This multiplication uses each of the digits 0 - 9 once and once only. Using the information given, can you replace the stars in the calculation with figures?

This problem is based on the story of the Pied Piper of Hamelin. Investigate the different numbers of people and rats there could have been if you know how many legs there are altogether!

Start by putting one million (1 000 000) into the display of your calculator. Can you reduce this to 7 using just the 7 key and add, subtract, multiply, divide and equals as many times as you like?

A game for 2 or more players with a pack of cards. Practise your skills of addition, subtraction, multiplication and division to hit the target score.

A game for 2 people. Use your skills of addition, subtraction, multiplication and division to blast the asteroids.

Choose any 3 digits and make a 6 digit number by repeating the 3 digits in the same order (e.g. 594594). Explain why whatever digits you choose the number will always be divisible by 7, 11 and 13.

Can you work out the arrangement of the digits in the square so that the given products are correct? The numbers 1 - 9 may be used once and once only.

Can you arrange 5 different digits (from 0 - 9) in the cross in the way described?

Work out Tom's number from the answers he gives his friend. He will only answer 'yes' or 'no'.

Number problems at primary level that require careful consideration.

Zumf makes spectacles for the residents of the planet Zargon, who have either 3 eyes or 4 eyes. How many lenses will Zumf need to make all the different orders for 9 families?

All the girls would like a puzzle each for Christmas and all the boys would like a book each. Solve the riddle to find out how many puzzles and books Santa left.

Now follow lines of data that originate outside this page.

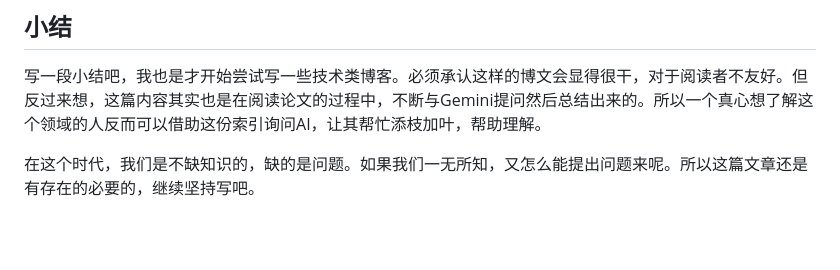
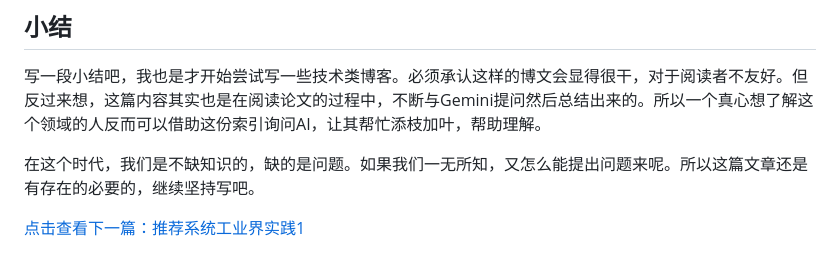
Before and after one commit to Leo-Dong-30/Leo-Dong-30.github.io, a Markdown page: Article/260401如何阅读一篇推荐系统论文.md, the part around the change. Drawn GitHub-style; blank space fills up the shorter version.

```diff
--- a/Article/260401如何阅读一篇推荐系统论文.md
+++ b/Article/260401如何阅读一篇推荐系统论文.md
@@ -54,3 +54,5 @@
 写一段小结吧，我也是才开始尝试写一些技术类博客。必须承认这样的博文会显得很干，对于阅读者不友好。但反过来想，这篇内容其实也是在阅读论文的过程中，不断与Gemini提问然后总结出来的。所以一个真心想了解这个领域的人反而可以借助这份索引询问AI，让其帮忙添枝加叶，帮助理解。
 
 在这个时代，我们是不缺知识的，缺的是问题。如果我们一无所知，又怎么能提出问题来呢。所以这篇文章还是有存在的必要的，继续坚持写吧。
+
+[点击查看下一篇：推荐系统工业界实践1](./Reading.html?file=260416推荐系统工业界实践1.md)
```
Also changed, not shown: Article/260415基层中国的治理逻辑.md (+6 -0 lines), Article/260416推荐系统工业界实践1.md (added, +106 -0 lines), Article/260416推荐系统工业界实践2.md (added, +46 -0 lines), Article/image/260415基层中国的治理逻辑/1776308446185.png (added), Article/image/260415基层中国的治理逻辑/1776308546984.png (added), Article/image/260415基层中国的治理逻辑/1776308566619.png (added), 3 other files.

Can you each work out the number on your card? What do you notice? How could you sort the cards?

Using the statements, can you work out how many of each type of rabbit there are in these pens?

On my calculator I divided one whole number by another whole number and got the answer 3.125 If the numbers are both under 50, what are they?

There is a clock-face where the numbers have become all mixed up. Can you find out where all the numbers have got to from these ten statements?

Look at what happens when you take a number, square it and subtract your answer. What kind of number do you get? Can you prove it?

Take the number 6 469 693 230 and divide it by the first ten prime numbers and you'll find the most beautiful, most magic of all numbers. What is it?

This challenge encourages you to explore dividing a three-digit number by a single-digit number.